- _Exercise requirements_
Repeat every line below exactly, word for word.

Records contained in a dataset
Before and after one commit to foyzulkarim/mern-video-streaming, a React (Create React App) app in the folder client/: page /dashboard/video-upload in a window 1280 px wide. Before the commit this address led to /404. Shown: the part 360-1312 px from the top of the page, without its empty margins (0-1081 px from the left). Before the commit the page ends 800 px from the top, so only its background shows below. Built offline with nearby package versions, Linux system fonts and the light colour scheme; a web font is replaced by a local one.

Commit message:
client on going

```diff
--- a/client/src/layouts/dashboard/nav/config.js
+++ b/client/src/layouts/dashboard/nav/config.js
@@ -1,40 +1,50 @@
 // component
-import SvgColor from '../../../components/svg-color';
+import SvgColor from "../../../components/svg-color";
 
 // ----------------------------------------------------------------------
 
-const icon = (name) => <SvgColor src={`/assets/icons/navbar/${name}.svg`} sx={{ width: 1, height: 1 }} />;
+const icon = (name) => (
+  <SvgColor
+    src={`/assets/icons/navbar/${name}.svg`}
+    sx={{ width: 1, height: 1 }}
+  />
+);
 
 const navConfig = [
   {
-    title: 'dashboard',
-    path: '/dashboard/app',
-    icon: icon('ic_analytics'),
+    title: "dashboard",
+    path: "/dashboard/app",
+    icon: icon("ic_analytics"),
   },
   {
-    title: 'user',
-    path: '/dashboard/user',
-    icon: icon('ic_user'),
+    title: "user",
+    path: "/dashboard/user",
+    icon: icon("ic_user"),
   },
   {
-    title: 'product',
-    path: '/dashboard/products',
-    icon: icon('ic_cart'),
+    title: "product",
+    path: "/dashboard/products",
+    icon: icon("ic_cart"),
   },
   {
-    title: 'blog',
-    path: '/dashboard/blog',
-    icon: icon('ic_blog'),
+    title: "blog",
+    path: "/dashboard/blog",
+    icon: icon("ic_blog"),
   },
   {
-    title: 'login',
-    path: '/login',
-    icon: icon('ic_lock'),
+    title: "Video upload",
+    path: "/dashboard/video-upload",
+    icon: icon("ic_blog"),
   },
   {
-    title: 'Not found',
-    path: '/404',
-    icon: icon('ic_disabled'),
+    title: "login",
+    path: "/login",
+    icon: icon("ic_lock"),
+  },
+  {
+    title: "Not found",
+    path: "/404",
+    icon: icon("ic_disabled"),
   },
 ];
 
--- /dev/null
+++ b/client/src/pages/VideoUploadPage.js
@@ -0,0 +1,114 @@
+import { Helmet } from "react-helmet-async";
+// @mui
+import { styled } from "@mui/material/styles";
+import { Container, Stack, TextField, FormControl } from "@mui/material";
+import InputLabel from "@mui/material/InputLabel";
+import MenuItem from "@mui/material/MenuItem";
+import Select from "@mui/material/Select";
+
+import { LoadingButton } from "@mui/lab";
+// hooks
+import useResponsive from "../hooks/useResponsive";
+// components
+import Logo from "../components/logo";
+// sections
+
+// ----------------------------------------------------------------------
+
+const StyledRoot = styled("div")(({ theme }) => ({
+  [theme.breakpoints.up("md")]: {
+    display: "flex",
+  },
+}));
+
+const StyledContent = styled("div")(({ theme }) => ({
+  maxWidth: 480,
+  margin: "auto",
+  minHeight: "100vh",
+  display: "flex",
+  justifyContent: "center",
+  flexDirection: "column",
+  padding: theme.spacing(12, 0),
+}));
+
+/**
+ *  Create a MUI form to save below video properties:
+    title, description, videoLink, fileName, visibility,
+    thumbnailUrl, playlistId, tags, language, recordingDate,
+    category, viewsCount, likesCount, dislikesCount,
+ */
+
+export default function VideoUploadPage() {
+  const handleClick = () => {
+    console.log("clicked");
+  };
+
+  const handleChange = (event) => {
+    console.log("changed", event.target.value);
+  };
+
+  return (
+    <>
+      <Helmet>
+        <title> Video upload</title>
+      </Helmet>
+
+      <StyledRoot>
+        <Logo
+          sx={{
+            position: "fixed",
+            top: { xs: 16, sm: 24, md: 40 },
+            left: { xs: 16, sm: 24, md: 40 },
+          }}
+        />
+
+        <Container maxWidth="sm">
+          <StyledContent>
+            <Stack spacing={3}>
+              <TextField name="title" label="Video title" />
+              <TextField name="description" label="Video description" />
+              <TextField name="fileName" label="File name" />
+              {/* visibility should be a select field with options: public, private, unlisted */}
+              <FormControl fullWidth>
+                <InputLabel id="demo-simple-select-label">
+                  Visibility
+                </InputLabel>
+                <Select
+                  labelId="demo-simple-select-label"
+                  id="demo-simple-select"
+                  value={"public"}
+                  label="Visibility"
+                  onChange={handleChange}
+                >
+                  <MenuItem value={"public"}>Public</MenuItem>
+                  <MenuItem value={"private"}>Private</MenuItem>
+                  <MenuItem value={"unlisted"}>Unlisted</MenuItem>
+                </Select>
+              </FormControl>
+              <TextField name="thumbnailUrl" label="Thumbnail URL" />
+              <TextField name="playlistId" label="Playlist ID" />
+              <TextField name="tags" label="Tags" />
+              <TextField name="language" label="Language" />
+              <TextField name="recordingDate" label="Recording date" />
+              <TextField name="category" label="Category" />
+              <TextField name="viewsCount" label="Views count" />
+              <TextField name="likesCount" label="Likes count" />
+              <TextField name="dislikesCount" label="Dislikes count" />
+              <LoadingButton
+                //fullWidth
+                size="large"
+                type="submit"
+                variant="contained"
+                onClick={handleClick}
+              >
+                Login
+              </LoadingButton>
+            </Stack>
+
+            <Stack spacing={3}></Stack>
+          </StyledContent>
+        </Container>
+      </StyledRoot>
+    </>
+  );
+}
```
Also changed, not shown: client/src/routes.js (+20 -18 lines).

- _Answer_
Before and after one commit to foyzulkarim/mern-video-streaming, a React (Create React App) app in the folder client/: page /dashboard/video-upload in a window 1280 px wide. Before the commit this address led to /404. Shown: the part 360-1312 px from the top of the page, without its empty margins (0-1081 px from the left). Before the commit the page ends 800 px from the top, so only its background shows below. Built offline with nearby package versions, Linux system fonts and the light colour scheme; a web font is replaced by a local one.

Commit message:
client on going

```diff
--- a/client/src/layouts/dashboard/nav/config.js
+++ b/client/src/layouts/dashboard/nav/config.js
@@ -1,40 +1,50 @@
 // component
-import SvgColor from '../../../components/svg-color';
+import SvgColor from "../../../components/svg-color";
 
 // ----------------------------------------------------------------------
 
-const icon = (name) => <SvgColor src={`/assets/icons/navbar/${name}.svg`} sx={{ width: 1, height: 1 }} />;
+const icon = (name) => (
+  <SvgColor
+    src={`/assets/icons/navbar/${name}.svg`}
+    sx={{ width: 1, height: 1 }}
+  />
+);
 
 const navConfig = [
   {
-    title: 'dashboard',
-    path: '/dashboard/app',
-    icon: icon('ic_analytics'),
+    title: "dashboard",
+    path: "/dashboard/app",
+    icon: icon("ic_analytics"),
   },
   {
-    title: 'user',
-    path: '/dashboard/user',
-    icon: icon('ic_user'),
+    title: "user",
+    path: "/dashboard/user",
+    icon: icon("ic_user"),
   },
   {
-    title: 'product',
-    path: '/dashboard/products',
-    icon: icon('ic_cart'),
+    title: "product",
+    path: "/dashboard/products",
+    icon: icon("ic_cart"),
   },
   {
-    title: 'blog',
-    path: '/dashboard/blog',
-    icon: icon('ic_blog'),
+    title: "blog",
+    path: "/dashboard/blog",
+    icon: icon("ic_blog"),
   },
   {
-    title: 'login',
-    path: '/login',
-    icon: icon('ic_lock'),
+    title: "Video upload",
+    path: "/dashboard/video-upload",
+    icon: icon("ic_blog"),
   },
   {
-    title: 'Not found',
-    path: '/404',
-    icon: icon('ic_disabled'),
+    title: "login",
+    path: "/login",
+    icon: icon("ic_lock"),
+  },
+  {
+    title: "Not found",
+    path: "/404",
+    icon: icon("ic_disabled"),
   },
 ];
 
--- /dev/null
+++ b/client/src/pages/VideoUploadPage.js
@@ -0,0 +1,114 @@
+import { Helmet } from "react-helmet-async";
+// @mui
+import { styled } from "@mui/material/styles";
+import { Container, Stack, TextField, FormControl } from "@mui/material";
+import InputLabel from "@mui/material/InputLabel";
+import MenuItem from "@mui/material/MenuItem";
+import Select from "@mui/material/Select";
+
+import { LoadingButton } from "@mui/lab";
+// hooks
+import useResponsive from "../hooks/useResponsive";
+// components
+import Logo from "../components/logo";
+// sections
+
+// ----------------------------------------------------------------------
+
+const StyledRoot = styled("div")(({ theme }) => ({
+  [theme.breakpoints.up("md")]: {
+    display: "flex",
+  },
+}));
+
+const StyledContent = styled("div")(({ theme }) => ({
+  maxWidth: 480,
+  margin: "auto",
+  minHeight: "100vh",
+  display: "flex",
+  justifyContent: "center",
+  flexDirection: "column",
+  padding: theme.spacing(12, 0),
+}));
+
+/**
+ *  Create a MUI form to save below video properties:
+    title, description, videoLink, fileName, visibility,
+    thumbnailUrl, playlistId, tags, language, recordingDate,
+    category, viewsCount, likesCount, dislikesCount,
+ */
+
+export default function VideoUploadPage() {
+  const handleClick = () => {
+    console.log("clicked");
+  };
+
+  const handleChange = (event) => {
+    console.log("changed", event.target.value);
+  };
+
+  return (
+    <>
+      <Helmet>
+        <title> Video upload</title>
+      </Helmet>
+
+      <StyledRoot>
+        <Logo
+          sx={{
+            position: "fixed",
+            top: { xs: 16, sm: 24, md: 40 },
+            left: { xs: 16, sm: 24, md: 40 },
+          }}
+        />
+
+        <Container maxWidth="sm">
+          <StyledContent>
+            <Stack spacing={3}>
+              <TextField name="title" label="Video title" />
+              <TextField name="description" label="Video description" />
+              <TextField name="fileName" label="File name" />
+              {/* visibility should be a select field with options: public, private, unlisted */}
+              <FormControl fullWidth>
+                <InputLabel id="demo-simple-select-label">
+                  Visibility
+                </InputLabel>
+                <Select
+                  labelId="demo-simple-select-label"
+                  id="demo-simple-select"
+                  value={"public"}
+                  label="Visibility"
+                  onChange={handleChange}
+                >
+                  <MenuItem value={"public"}>Public</MenuItem>
+                  <MenuItem value={"private"}>Private</MenuItem>
+                  <MenuItem value={"unlisted"}>Unlisted</MenuItem>
+                </Select>
+              </FormControl>
+              <TextField name="thumbnailUrl" label="Thumbnail URL" />
+              <TextField name="playlistId" label="Playlist ID" />
+              <TextField name="tags" label="Tags" />
+              <TextField name="language" label="Language" />
+              <TextField name="recordingDate" label="Recording date" />
+              <TextField name="category" label="Category" />
+              <TextField name="viewsCount" label="Views count" />
+              <TextField name="likesCount" label="Likes count" />
+              <TextField name="dislikesCount" label="Dislikes count" />
+              <LoadingButton
+                //fullWidth
+                size="large"
+                type="submit"
+                variant="contained"
+                onClick={handleClick}
+              >
+                Login
+              </LoadingButton>
+            </Stack>
+
+            <Stack spacing={3}></Stack>
+          </StyledContent>
+        </Container>
+      </StyledRoot>
+    </>
+  );
+}
```
Also changed, not shown: client/src/routes.js (+20 -18 lines).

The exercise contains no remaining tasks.